Guy Harris Re:Put your money where your mouth is. (244 comments)

I can't verify the source, but this article suggests the machines will be Power8 based.
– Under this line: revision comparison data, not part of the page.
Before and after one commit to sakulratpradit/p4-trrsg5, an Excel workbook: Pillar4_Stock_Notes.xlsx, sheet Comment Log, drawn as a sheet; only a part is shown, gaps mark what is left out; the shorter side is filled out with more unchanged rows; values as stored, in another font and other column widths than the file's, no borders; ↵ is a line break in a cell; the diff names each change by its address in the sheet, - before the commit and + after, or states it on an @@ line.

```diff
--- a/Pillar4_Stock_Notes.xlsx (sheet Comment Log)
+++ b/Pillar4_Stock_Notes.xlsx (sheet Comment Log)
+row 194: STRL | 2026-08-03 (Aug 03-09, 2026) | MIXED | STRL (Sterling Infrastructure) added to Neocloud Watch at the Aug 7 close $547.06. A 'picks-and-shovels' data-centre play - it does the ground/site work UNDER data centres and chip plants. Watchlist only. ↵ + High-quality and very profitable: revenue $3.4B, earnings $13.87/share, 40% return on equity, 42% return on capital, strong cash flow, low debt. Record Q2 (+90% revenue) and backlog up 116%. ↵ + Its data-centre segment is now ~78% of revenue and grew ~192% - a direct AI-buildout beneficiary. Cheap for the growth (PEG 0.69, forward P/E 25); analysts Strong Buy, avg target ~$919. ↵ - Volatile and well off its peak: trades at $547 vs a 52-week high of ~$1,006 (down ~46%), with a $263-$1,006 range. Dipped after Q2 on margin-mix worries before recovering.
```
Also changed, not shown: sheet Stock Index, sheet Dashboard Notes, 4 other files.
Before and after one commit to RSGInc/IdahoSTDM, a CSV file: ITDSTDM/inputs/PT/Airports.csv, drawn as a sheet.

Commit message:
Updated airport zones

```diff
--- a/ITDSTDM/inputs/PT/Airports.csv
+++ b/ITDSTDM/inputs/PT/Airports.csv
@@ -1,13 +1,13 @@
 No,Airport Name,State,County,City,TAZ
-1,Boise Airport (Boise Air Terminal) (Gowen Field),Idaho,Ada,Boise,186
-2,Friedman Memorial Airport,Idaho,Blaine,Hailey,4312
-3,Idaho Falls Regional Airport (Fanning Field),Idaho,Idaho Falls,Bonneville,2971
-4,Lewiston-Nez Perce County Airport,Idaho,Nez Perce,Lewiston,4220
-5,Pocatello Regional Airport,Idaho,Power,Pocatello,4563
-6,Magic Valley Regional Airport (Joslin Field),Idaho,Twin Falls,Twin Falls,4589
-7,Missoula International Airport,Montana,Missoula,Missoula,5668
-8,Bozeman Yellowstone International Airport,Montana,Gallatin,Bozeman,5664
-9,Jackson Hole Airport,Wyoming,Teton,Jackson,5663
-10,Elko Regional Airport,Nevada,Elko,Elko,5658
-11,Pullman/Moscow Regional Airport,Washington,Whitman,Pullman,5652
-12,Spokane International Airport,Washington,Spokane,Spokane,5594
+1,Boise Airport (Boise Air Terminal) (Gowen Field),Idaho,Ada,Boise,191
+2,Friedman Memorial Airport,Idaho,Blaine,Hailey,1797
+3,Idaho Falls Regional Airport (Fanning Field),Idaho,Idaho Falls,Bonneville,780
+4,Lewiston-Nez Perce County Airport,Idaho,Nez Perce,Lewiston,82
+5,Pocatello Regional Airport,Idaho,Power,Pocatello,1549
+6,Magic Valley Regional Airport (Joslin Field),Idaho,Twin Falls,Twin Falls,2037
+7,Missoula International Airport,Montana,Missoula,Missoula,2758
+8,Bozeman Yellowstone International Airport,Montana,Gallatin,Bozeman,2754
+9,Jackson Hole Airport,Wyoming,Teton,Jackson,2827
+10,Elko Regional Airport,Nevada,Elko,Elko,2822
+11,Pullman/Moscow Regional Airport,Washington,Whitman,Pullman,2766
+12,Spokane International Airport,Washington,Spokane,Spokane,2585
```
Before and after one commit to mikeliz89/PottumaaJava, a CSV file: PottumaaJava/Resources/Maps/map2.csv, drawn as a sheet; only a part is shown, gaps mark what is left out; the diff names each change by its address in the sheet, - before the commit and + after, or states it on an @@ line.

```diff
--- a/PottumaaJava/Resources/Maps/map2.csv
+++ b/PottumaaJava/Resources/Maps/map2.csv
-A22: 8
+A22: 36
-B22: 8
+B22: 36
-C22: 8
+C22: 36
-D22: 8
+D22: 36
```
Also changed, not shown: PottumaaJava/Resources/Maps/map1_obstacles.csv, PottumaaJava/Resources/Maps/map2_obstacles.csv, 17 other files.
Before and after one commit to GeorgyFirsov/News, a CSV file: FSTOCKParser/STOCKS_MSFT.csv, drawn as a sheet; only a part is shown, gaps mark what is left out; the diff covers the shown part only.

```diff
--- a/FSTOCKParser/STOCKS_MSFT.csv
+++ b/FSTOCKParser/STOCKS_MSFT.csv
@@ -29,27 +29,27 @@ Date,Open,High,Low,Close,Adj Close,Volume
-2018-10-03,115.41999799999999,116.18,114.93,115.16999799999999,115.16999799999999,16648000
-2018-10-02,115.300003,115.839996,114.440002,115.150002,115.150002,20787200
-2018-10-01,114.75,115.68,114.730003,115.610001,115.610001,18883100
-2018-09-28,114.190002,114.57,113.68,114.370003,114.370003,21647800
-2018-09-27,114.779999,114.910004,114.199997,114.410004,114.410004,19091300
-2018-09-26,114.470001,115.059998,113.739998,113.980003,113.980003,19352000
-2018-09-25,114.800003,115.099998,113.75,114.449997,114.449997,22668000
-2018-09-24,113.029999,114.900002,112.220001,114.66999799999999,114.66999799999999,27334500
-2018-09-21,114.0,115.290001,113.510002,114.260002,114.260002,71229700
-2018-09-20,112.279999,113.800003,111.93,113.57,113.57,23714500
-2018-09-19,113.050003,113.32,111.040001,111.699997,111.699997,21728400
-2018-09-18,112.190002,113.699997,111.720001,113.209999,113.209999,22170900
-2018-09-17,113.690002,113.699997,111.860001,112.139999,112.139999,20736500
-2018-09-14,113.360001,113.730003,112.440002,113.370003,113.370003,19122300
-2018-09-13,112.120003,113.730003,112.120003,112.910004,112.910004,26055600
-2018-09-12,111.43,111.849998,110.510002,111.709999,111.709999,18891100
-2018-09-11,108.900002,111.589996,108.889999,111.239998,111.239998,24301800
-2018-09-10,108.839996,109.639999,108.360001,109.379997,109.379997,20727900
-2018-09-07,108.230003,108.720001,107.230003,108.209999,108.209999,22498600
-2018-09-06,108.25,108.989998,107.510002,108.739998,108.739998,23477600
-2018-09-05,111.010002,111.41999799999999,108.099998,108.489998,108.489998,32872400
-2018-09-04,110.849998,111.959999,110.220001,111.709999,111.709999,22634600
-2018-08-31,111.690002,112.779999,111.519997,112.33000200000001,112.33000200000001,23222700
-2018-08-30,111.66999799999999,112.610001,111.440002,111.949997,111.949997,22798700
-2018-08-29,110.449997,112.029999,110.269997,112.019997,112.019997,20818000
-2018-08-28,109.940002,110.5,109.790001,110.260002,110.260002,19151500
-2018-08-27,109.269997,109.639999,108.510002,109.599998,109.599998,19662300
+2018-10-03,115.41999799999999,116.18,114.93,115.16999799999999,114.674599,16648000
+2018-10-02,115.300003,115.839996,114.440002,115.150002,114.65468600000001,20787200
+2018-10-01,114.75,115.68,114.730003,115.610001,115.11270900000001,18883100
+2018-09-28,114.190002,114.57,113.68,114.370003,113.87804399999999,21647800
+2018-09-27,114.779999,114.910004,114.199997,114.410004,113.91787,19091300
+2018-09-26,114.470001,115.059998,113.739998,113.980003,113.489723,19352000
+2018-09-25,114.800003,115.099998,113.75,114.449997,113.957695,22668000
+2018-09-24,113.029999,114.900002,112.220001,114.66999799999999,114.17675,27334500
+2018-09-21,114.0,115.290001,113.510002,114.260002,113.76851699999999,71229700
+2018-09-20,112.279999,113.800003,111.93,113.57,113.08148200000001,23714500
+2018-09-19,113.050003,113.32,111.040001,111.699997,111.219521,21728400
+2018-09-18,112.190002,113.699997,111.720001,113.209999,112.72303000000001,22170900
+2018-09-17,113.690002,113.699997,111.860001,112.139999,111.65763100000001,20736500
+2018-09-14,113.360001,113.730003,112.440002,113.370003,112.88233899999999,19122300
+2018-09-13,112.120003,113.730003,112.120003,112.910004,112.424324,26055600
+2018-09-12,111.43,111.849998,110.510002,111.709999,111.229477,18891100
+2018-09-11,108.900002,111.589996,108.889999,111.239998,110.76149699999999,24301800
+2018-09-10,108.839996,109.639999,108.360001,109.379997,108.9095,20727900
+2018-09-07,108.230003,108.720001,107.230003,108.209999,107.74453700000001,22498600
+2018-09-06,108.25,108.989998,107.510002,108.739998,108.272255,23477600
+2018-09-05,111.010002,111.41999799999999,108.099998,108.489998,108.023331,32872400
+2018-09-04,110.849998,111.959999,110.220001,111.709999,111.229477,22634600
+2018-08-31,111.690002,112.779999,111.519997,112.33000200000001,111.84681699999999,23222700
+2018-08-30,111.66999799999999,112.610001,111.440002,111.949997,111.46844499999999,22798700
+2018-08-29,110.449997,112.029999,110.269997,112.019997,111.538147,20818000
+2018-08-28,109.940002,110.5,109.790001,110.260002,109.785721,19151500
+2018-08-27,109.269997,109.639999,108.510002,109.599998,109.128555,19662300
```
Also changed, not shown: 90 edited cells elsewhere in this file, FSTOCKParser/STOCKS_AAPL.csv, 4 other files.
Assuming these are the machines in question.

No, those machines are being built for the Department of Energy (DoE); NOAA, for whom the machines being discussed in this thread are being built, is part of the Department of Commerce.

yesterday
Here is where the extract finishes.